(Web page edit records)

———

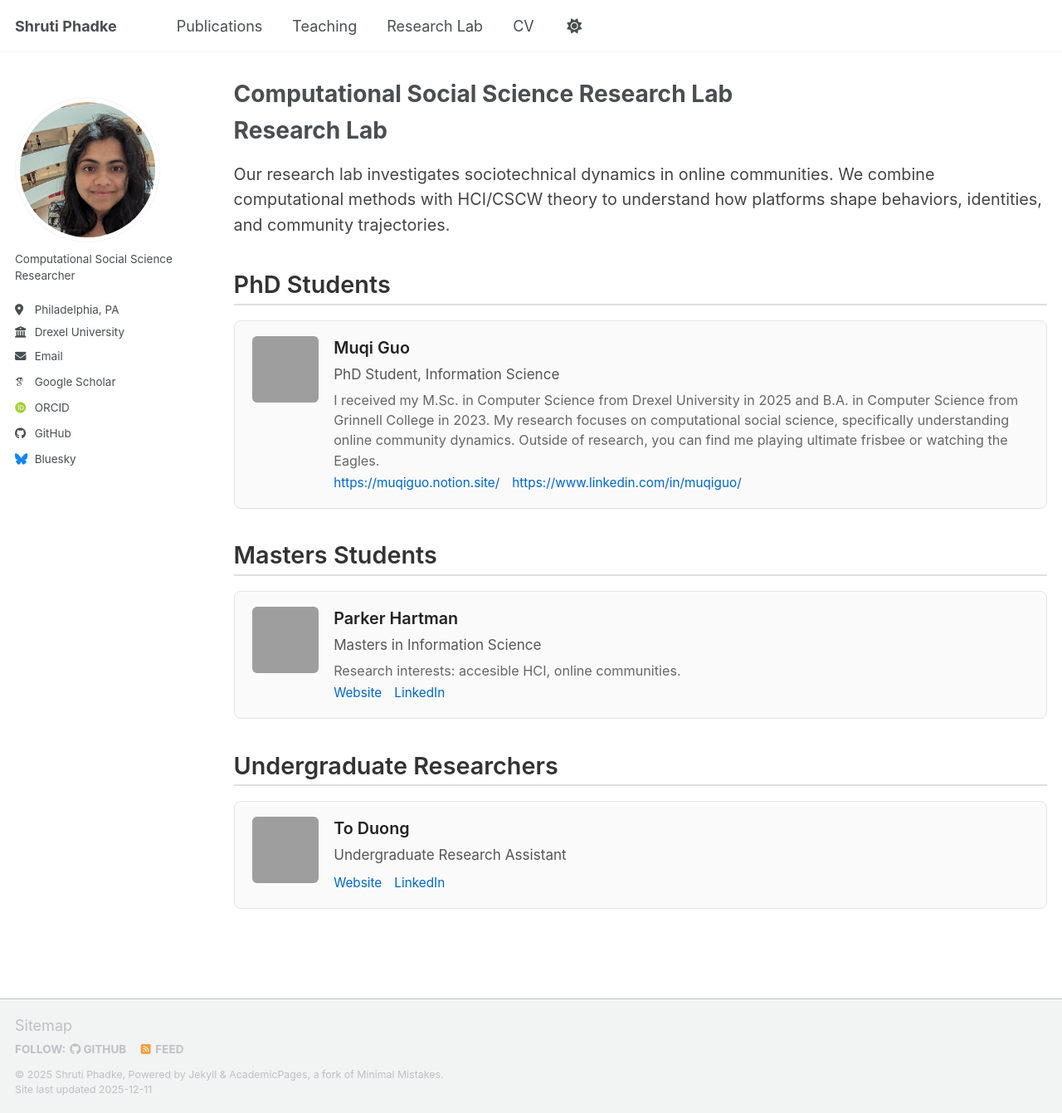
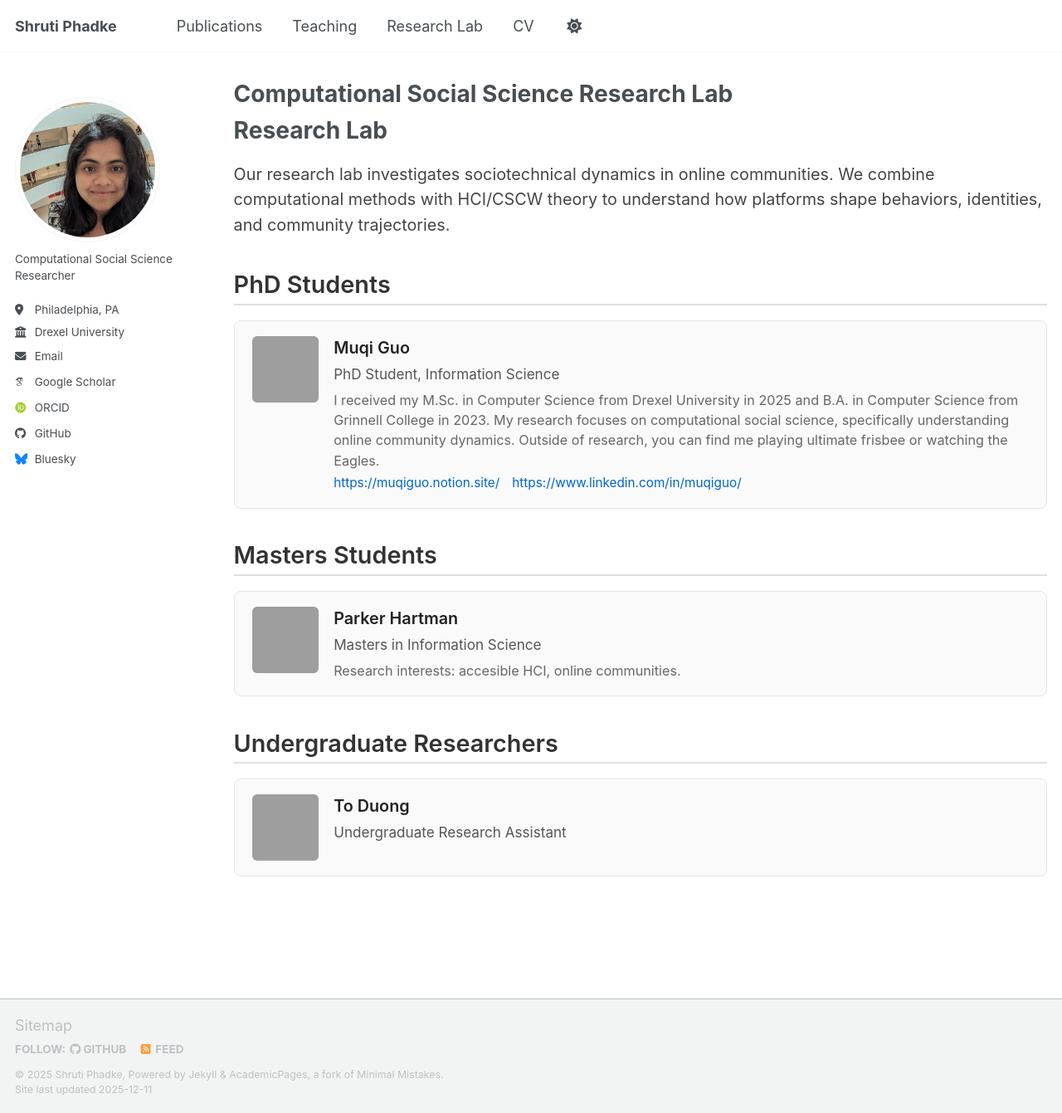
Before and after one commit to shrutiphadke/shrutiphadke.github.io, a Jekyll site: the page built from _pages/portfolio.html, in a window 1280 px wide and 1341 px high, cut to the strip 0-1341 px from the top of the window. Shown: the whole strip at 83% size. Built offline with Jekyll 4.4.1, drawn with Linux system fonts in a browser that asks for light colours; some web fonts are replaced; a script bundle is joined from its source files by our own code; library files that are not in the unit come from our copies; grey boxes are pictures that could not be loaded.

Commit message:
Remove student links from portfolio
Removed student links section for Parker Hartman and To Duong.

```diff
--- a/_pages/portfolio.html
+++ b/_pages/portfolio.html
@@ -127,10 +127,7 @@ platforms shape behaviors, identities, and community trajectories.
     <div class="student-name">Parker Hartman</div>
     <div class="student-role">Masters in Information Science</div>
     <div class="student-interests">Research interests: accesible HCI, online communities.</div>
-    <div class="student-links">
-      <a href="#">Website</a>
-      <a href="#">LinkedIn</a>
-    </div>
+
   </div>
 </div>
 
@@ -146,10 +143,7 @@ platforms shape behaviors, identities, and community trajectories.
     <div class="student-name">To Duong</div>
     <div class="student-role">Undergraduate Research Assistant</div>
     <div class="student-interests"></div>
-    <div class="student-links">
-      <a href="#">Website</a>
-      <a href="#">LinkedIn</a>
-    </div>
+
   </div>
 </div>
 
```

———

The problem | Your job is to return all lines above that hold the word "name".

Reply to the task |
     <div class="student-name">Parker Hartman</div>
     <div class="student-name">To Duong</div>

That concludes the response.